Directions | Please write out, exactly as they appear, the line containing "<h6> 29-11-2021 Mon </h6>" and every line after it to the end of the records, and nothing more.

Input material |
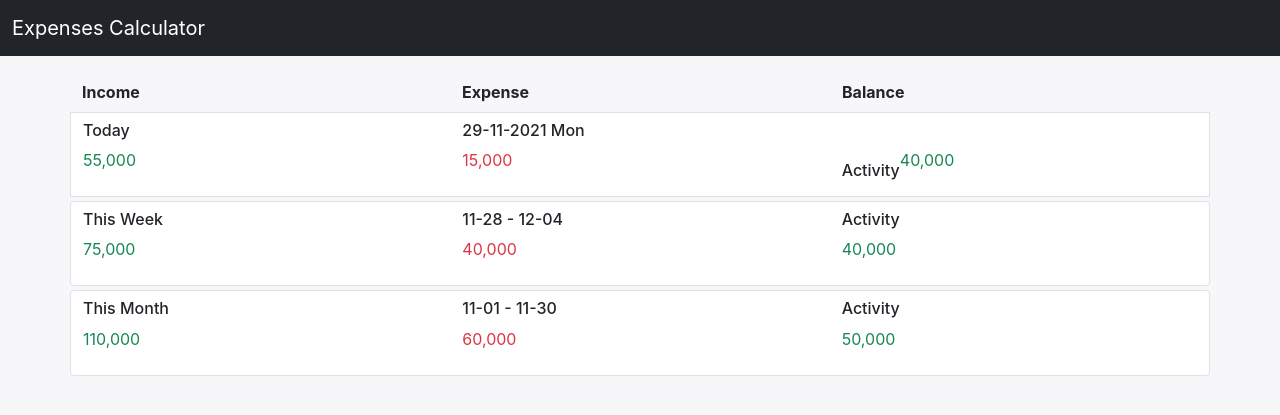
Repository: eidankhan/expenses-calculator
Page: /
These files come from the project's save history. The page is drawn as it stood at one moment and after the next save; the edit follows.
The browser window is 1280 px wide. The pictures show the whole page.
The project was rebuilt for these pictures with package versions that can differ from the ones it lists, and the page was loaded fresh each time. Also part of the build but not shown: src/components/SaveIncome.js.

Above is the page before, as saved 2021-11-29 17:58:46.

After the next save:
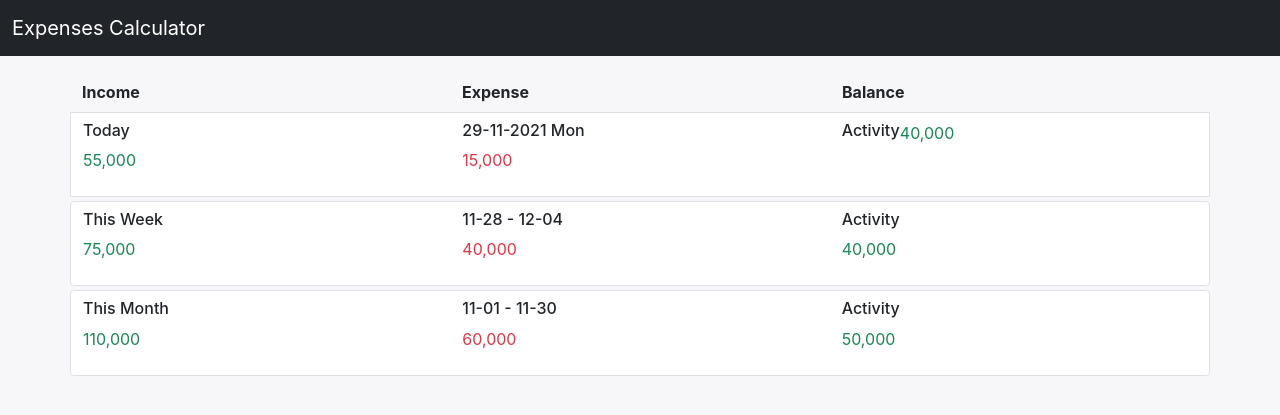
Saved 16 s later.
--- a/src/components/IncomeSummary.js
+++ b/src/components/IncomeSummary.js
@@ -26,7 +26,7 @@ export const IncomeSummary = () => {
           <h6> 29-11-2021 Mon </h6>
           <p className="text-danger"> 15,000</p>
         </div>
-        <div className="col-md-4 my-2 d-flex align-items-end">
+        <div className="col-md-4 my-2 d-flex align-content-end">
           <h6> Activity </h6>
           <p className="text-success"> 40,000</p>
         </div>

Written solution |
           <h6> 29-11-2021 Mon </h6>
           <p className="text-danger"> 15,000</p>
         </div>
-        <div className="col-md-4 my-2 d-flex align-items-end">
+        <div className="col-md-4 my-2 d-flex align-content-end">
           <h6> Activity </h6>
           <p className="text-success"> 40,000</p>
         </div>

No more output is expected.